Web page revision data
——————
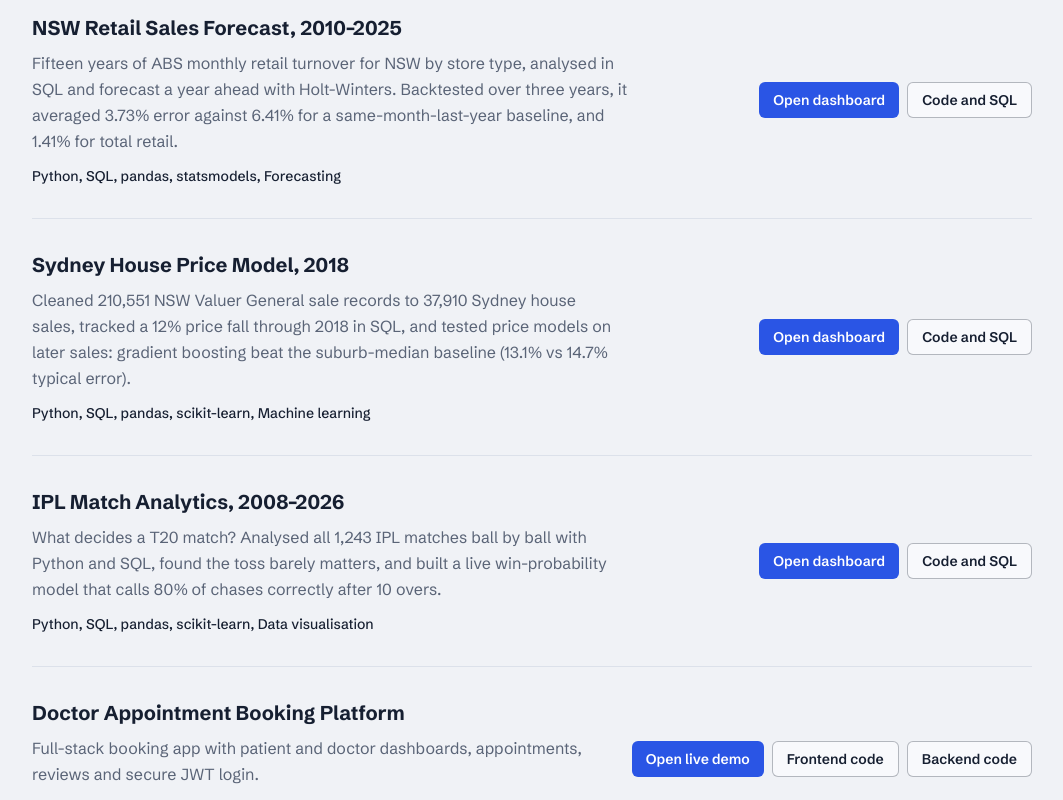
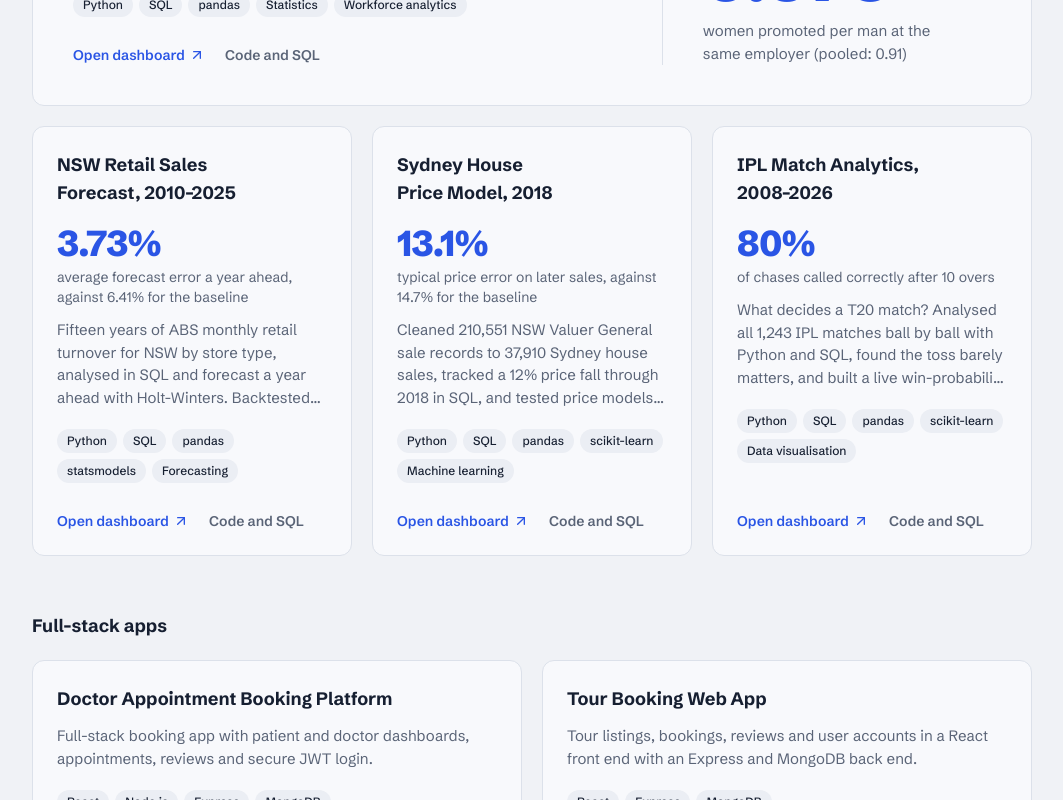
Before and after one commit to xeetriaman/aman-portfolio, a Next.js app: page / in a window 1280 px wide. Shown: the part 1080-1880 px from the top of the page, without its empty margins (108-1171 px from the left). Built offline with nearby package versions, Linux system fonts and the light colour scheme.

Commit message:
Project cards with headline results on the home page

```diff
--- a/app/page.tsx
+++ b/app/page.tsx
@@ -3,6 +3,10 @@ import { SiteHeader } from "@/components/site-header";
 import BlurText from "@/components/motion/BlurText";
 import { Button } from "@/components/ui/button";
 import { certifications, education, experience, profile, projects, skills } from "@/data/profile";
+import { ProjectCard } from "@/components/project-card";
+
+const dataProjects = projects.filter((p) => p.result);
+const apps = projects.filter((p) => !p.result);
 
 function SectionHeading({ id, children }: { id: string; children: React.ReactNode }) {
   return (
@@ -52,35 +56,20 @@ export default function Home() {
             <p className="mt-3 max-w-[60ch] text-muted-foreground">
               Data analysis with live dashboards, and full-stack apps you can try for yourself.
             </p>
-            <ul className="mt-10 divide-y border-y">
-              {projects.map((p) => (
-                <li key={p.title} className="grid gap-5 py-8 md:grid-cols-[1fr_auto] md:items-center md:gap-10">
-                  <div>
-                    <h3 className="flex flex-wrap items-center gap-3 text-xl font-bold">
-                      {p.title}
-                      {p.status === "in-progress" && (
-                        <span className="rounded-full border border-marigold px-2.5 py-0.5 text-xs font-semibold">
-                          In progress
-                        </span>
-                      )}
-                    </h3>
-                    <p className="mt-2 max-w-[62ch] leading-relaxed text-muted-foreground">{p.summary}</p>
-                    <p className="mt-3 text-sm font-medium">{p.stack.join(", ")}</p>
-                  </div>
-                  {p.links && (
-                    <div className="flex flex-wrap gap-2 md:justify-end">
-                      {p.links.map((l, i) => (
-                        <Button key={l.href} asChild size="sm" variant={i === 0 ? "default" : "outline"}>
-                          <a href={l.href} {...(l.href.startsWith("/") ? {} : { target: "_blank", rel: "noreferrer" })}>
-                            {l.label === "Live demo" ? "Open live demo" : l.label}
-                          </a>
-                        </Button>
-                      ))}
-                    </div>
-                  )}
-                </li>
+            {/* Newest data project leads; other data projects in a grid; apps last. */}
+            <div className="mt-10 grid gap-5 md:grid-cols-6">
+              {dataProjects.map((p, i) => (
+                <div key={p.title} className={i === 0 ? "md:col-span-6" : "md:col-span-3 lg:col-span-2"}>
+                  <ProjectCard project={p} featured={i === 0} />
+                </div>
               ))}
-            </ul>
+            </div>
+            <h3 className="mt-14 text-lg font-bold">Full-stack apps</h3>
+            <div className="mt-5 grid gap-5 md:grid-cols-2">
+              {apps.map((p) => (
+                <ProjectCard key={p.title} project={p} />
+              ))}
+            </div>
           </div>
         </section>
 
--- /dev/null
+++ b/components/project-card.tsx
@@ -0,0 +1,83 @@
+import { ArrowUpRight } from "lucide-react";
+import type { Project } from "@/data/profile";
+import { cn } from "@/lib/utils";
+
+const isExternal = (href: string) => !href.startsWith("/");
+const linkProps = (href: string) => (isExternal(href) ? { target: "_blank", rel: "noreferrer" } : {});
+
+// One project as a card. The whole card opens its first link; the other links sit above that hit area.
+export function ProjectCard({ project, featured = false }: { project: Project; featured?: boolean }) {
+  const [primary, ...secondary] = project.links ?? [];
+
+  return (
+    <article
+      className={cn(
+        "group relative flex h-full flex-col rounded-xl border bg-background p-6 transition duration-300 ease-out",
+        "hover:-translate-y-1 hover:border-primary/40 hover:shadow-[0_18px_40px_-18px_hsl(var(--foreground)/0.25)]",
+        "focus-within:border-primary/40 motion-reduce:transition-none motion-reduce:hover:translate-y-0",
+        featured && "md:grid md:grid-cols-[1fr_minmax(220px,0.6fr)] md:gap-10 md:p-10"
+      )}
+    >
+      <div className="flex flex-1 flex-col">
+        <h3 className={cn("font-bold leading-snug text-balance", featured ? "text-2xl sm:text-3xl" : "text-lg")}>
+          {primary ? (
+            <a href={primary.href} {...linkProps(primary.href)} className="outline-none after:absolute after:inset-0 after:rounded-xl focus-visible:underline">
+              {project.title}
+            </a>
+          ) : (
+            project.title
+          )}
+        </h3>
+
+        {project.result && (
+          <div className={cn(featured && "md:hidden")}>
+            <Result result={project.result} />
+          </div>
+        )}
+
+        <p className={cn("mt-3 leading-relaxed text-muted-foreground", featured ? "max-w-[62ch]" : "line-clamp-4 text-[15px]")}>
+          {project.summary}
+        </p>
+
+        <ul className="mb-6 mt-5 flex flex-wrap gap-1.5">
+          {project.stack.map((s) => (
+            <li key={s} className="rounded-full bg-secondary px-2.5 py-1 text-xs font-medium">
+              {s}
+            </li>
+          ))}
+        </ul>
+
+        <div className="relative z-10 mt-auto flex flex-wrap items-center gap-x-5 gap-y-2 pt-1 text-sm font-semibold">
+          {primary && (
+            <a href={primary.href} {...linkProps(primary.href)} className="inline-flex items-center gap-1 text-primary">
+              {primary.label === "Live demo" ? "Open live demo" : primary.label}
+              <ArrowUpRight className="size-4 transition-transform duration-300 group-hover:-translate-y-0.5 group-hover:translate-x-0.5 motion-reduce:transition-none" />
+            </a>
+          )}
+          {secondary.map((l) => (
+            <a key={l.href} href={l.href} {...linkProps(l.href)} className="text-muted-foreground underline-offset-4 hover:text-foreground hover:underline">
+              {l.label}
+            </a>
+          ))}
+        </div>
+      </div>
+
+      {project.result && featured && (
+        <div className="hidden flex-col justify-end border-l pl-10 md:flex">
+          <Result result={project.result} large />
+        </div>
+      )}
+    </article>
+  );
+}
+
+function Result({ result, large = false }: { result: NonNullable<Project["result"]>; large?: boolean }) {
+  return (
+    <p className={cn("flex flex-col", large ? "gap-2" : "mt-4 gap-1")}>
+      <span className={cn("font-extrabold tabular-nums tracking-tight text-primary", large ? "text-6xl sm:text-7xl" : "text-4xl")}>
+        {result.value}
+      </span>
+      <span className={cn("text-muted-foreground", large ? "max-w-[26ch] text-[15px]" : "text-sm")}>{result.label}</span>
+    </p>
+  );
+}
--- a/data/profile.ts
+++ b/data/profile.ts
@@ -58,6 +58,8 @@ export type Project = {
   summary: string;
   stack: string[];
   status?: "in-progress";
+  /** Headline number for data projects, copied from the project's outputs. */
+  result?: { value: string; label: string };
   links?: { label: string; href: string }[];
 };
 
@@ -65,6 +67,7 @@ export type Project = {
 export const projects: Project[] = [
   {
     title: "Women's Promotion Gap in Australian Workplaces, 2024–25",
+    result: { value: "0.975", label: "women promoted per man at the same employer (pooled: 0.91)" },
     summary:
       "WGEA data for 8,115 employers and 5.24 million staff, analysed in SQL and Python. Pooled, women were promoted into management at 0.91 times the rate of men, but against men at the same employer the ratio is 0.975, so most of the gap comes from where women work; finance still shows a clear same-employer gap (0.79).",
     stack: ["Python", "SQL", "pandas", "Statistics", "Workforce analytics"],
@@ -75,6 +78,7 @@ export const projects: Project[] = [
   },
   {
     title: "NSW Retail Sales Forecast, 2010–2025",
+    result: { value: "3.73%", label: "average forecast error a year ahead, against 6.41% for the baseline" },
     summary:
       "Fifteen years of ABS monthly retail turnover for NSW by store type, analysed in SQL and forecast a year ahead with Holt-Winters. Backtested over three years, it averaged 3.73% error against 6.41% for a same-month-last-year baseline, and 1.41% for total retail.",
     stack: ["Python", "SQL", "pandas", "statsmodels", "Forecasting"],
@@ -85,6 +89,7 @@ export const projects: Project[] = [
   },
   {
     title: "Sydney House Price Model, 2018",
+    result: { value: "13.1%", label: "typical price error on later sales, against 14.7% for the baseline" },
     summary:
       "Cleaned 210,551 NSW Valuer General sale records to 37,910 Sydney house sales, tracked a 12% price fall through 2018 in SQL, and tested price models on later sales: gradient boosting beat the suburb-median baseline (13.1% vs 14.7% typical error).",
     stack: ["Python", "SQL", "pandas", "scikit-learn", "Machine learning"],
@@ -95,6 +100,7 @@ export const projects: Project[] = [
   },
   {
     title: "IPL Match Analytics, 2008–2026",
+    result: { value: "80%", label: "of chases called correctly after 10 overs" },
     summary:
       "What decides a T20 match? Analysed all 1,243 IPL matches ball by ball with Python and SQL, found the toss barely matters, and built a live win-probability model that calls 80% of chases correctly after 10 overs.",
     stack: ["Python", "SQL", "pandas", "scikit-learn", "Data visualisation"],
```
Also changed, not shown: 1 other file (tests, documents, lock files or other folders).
——————
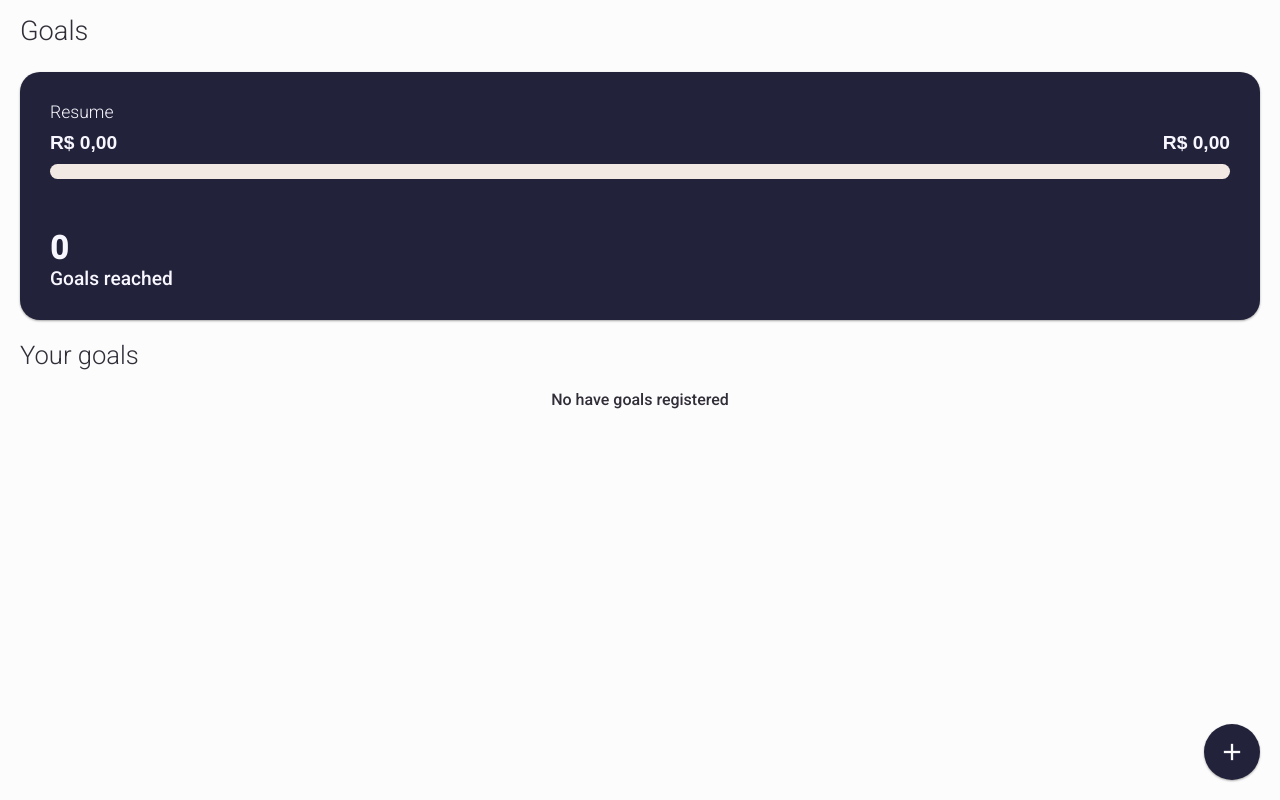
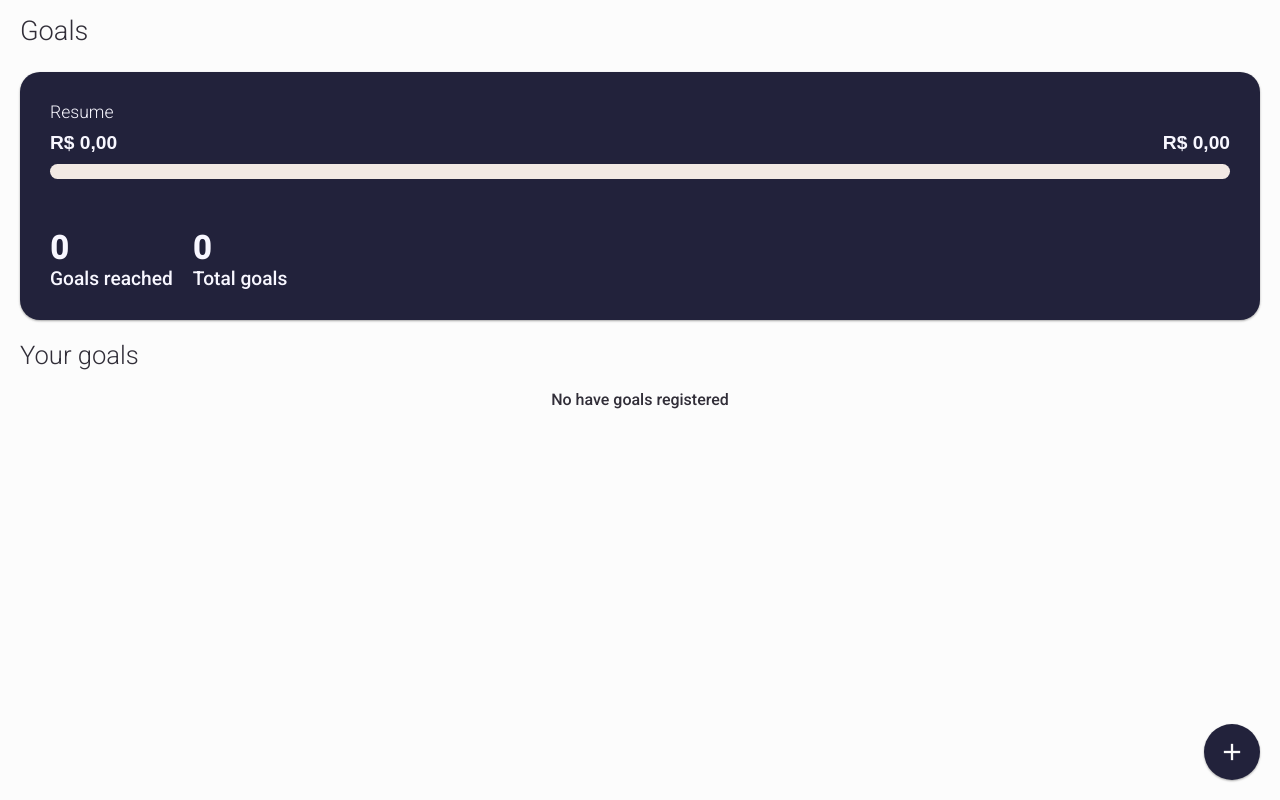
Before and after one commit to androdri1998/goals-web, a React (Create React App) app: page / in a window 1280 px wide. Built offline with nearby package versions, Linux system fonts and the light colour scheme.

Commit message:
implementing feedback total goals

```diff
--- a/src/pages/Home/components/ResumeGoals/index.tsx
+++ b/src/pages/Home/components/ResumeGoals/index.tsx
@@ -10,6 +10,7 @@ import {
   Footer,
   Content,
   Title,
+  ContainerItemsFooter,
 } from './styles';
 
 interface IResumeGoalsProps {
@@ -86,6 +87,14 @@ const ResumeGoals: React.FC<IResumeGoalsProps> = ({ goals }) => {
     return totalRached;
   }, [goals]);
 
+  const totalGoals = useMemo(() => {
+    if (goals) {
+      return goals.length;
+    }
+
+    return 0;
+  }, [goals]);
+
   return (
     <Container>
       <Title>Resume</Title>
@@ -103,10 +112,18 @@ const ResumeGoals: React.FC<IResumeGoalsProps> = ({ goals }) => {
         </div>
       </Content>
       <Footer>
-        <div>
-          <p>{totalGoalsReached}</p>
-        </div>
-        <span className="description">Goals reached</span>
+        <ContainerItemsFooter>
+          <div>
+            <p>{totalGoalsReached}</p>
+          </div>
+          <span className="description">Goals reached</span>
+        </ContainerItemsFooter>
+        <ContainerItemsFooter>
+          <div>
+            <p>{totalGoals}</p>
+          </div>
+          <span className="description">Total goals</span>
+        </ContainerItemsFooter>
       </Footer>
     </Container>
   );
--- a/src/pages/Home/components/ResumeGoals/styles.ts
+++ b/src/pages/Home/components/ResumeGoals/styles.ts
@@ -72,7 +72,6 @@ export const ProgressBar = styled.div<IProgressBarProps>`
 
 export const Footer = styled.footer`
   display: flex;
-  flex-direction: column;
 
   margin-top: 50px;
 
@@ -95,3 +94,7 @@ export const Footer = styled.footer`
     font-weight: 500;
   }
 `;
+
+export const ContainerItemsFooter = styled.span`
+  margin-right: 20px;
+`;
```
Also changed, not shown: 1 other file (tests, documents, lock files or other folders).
——————
— Exercise directions —
The response must contain each line above that holds the string "return".

— Solution to this exercise —
   return (
+  return (
+  return (
     return totalRached;
+      return goals.length;
+    return 0;
   return (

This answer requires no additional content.